2 out of 5
Release Date: May 7, 2019
Suburbia, Interrupted Review
Thank you to NetGalley and Random House for the ARC of THE FARM, in exchange for an honest review.
First off, the synopsis of THE FARM promises much more than the book actually delivers. Second, labeling THE FARM as dystopian, IMO, is wrong. THE FARM isn’t dystopian. It is a story of what is occurring, present day, in America.
The “farm” is Golden Oaks, a place where Hosts (surrogates) live while carrying the babies of wealthy clients. It is also a place where manipulation and power are used as weapons. Hosts, the majority being poor immigrants, are vetted and sign contracts to give up their lives outside Golden Oaks for nine months. Payments are made to the Host in incremental amounts throughout their stay, with a bonus paid out once the baby has been born without issue.
Attempting to frame THE FARM as a dystopian story is naive.
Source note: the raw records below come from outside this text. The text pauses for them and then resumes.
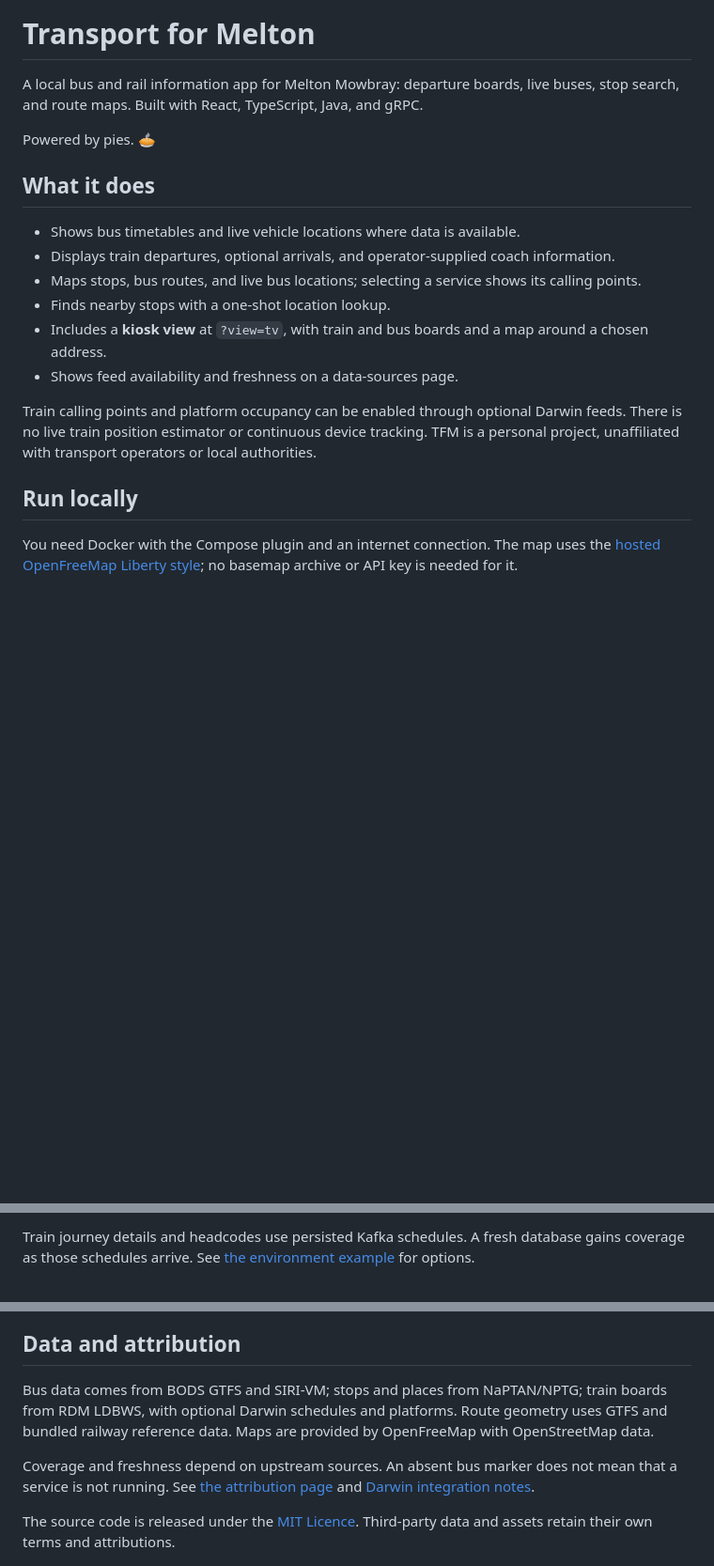
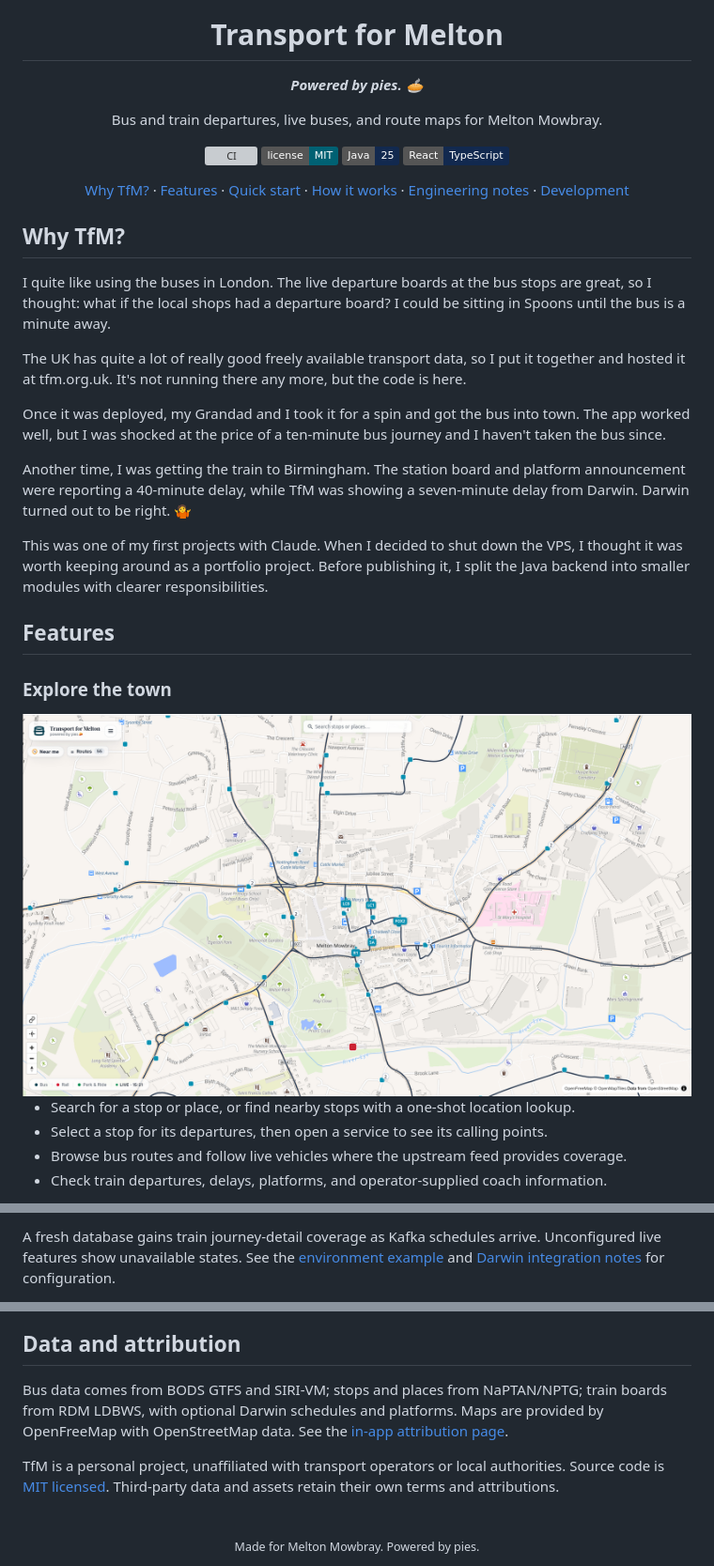
Before and after one commit to parkie213/tfm, a Markdown page: README.md, 3 parts joined by grey strips. Shown at 94% size. Rendered like a GitHub page; pictures changed too: images/map.png (added); badges without logos; blank space fills up the shorter version; grey boxes are pictures that could not be loaded.

```diff
--- a/README.md
+++ b/README.md
@@ -1,25 +5,48 @@
 # Transport for Melton
 
-A local bus and rail information app for Melton Mowbray: departure boards, live buses,
-stop search, and route maps. Built with React, TypeScript, Java, and gRPC.
+***Powered by pies. 🥧***
 
-Powered by pies. 🥧
+Bus and train departures, live buses, and route maps for Melton Mowbray.
 
-## What it does
+[![CI](https://github.com/parkie213/tfm/actions/workflows/ci.yml/badge.svg)](https://github.com/parkie213/tfm/actions/workflows/ci.yml)
+[![License: MIT](https://img.shields.io/badge/license-MIT-006173)](LICENSE)
+[![Java 25](https://img.shields.io/badge/Java-25-12294f)](docs/development.md#validation)
+[![React / TypeScript](https://img.shields.io/badge/React-TypeScript-12294f)](frontend/package.json)
 
-- Shows bus timetables and live vehicle locations where data is available.
-- Displays train departures, optional arrivals, and operator-supplied coach information.
-- Maps stops, bus routes, and live bus locations; selecting a service shows its calling points.
-- Finds nearby stops with a one-shot location lookup.
-- Includes a **kiosk view** at `?view=tv`, with train and bus boards and a map around a chosen address.
-- Shows feed availability and freshness on a data-sources page.
+[Why TfM?](#why-tfm) · [Features](#features) · [Quick start](#quick-start) · [How it works](#how-it-works) ·
+[Engineering notes](#engineering-notes) · [Development](docs/development.md)
 
-Train calling points and platform occupancy can be enabled through optional Darwin
-feeds. There is no live train position estimator or continuous device tracking.
-TFM is a personal project, unaffiliated with transport operators or local authorities.
+</div>
 
-## Run locally
+## Why TfM?
 
-You need Docker with the Compose plugin and an internet connection. The map uses the
-[hosted OpenFreeMap Liberty style](https://openfreemap.org/quick_start/); no basemap archive
-or API key is needed for it.
+I quite like using the buses in London. The live departure boards at the bus stops are great,
+so I thought: what if the local shops had a departure board? I could be sitting in Spoons until
+the bus is a minute away.
+
+The UK has quite a lot of really good freely available transport data, so I put it together
+and hosted it at tfm.org.uk. It's not running there any more, but the code is here.
+
+Once it was deployed, my Grandad and I took it for a spin and got the bus into town. The app
+worked well, but I was shocked at the price of a ten-minute bus journey and I haven't taken
+the bus since.
+
+Another time, I was getting the train to Birmingham. The station board and platform announcement
+were reporting a 40-minute delay, while TfM was showing a seven-minute delay from Darwin.
+Darwin turned out to be right. 🤷
+
+This was one of my first projects with Claude. When I decided to shut down the VPS, I thought
+it was worth keeping around as a portfolio project. Before publishing it, I split the Java
+backend into smaller modules with clearer responsibilities.
+
+## Features
+
+### Explore the town
+
+<img src="images/map.png" alt="Map of Melton Mowbray showing bus routes, stops, and live buses labelled by service" width="100%">
+
+- Search for a stop or place, or find nearby stops with a one-shot location lookup.
+- Select a stop for its departures, then open a service to see its calling points.
+- Browse bus routes and follow live vehicles where the upstream feed provides coverage.
+- Check train departures, delays, platforms, and operator-supplied coach information.
+
@@ -67,5 +108,5 @@ and data files are ignored by Git.
 
-Train journey details and headcodes use persisted Kafka schedules.
-A fresh database gains coverage as those schedules arrive.
-See [the environment example](deploy/.env.example) for options.
+A fresh database gains train journey-detail coverage as Kafka schedules arrive. Unconfigured
+live features show unavailable states. See the [environment example](deploy/.env.example) and
+[Darwin integration notes](docs/darwin-timetable.md) for configuration.
 
@@ -168,14 +180,15 @@ Also run `mvn verify` in `backend/`. Commit the schema and generated TypeScript
 
 ## Data and attribution
 
-Bus data comes from BODS GTFS and SIRI-VM; stops and places from NaPTAN/NPTG; train
-boards from RDM LDBWS, with optional Darwin schedules and platforms. Route geometry
-uses GTFS and bundled railway reference data. Maps are provided by OpenFreeMap with
-OpenStreetMap data.
+Bus data comes from BODS GTFS and SIRI-VM; stops and places from NaPTAN/NPTG; train boards from
+RDM LDBWS, with optional Darwin schedules and platforms. Maps are provided by OpenFreeMap
+with OpenStreetMap data. See the [in-app attribution page](frontend/src/pages/AboutView.tsx).
 
-Coverage and freshness depend on upstream sources. An absent bus marker does not mean
-that a service is not running. See [the attribution page](frontend/src/pages/AboutView.tsx)
-and [Darwin integration notes](docs/darwin-timetable.md).
+TfM is a personal project, unaffiliated with transport operators or local authorities.
+Source code is [MIT licensed](LICENSE). Third-party data and assets retain their own terms
+and attributions.
 
-The source code is released under the [MIT Licence](LICENSE). Third-party data and assets
-retain their own terms and attributions.
+<div align="center">
+<br>
+<sub>Made for Melton Mowbray. Powered by pies.</sub>
+</div>
```
Also changed, not shown: other parts of README.md (+105 -116 lines), docs/development.md (added, +89 -0 lines), images/data-sources.png (added), images/kiosk.png (added), 1 other file.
The premise of THE FARM is alive and well. The wealthy do seek perfect surrogates to carry their babies, whether because they cannot or vanity. Immigrants in America do take jobs which take them away from their own children and families. My problem with the entirety of THE FARM is the feeling I had from page one- the book, to me, reads as a sympathetic voice of the wealthy.
THE FARM seems to portray immigrants as manipulated pawns who can be tricked into anything if money is waved in front of them. Compared to the character development and details of the wealthy characters, I felt as though the immigrant characters in the book were not fully developed, their lives and stories written with less detail. I will not become a sympathizer of wealth and felt like the wrong characters in THE FARM were glorified.
I wanted to stop reading THE FARM for a majority of the book but didn’t. I finished THE FARM in a really pissed off mood. The author attempts a final push of sympathy for the wealthy on us as if the manipulation of a lower-classed person is actually bettering the life of someone who became a pawn in a vicious circle of greed and power.
THE FARM would have been a powerful book on class and greed within our society if it lived up to its synopsis and focused on the marginalized community instead of reading as a cloak for the wealthy.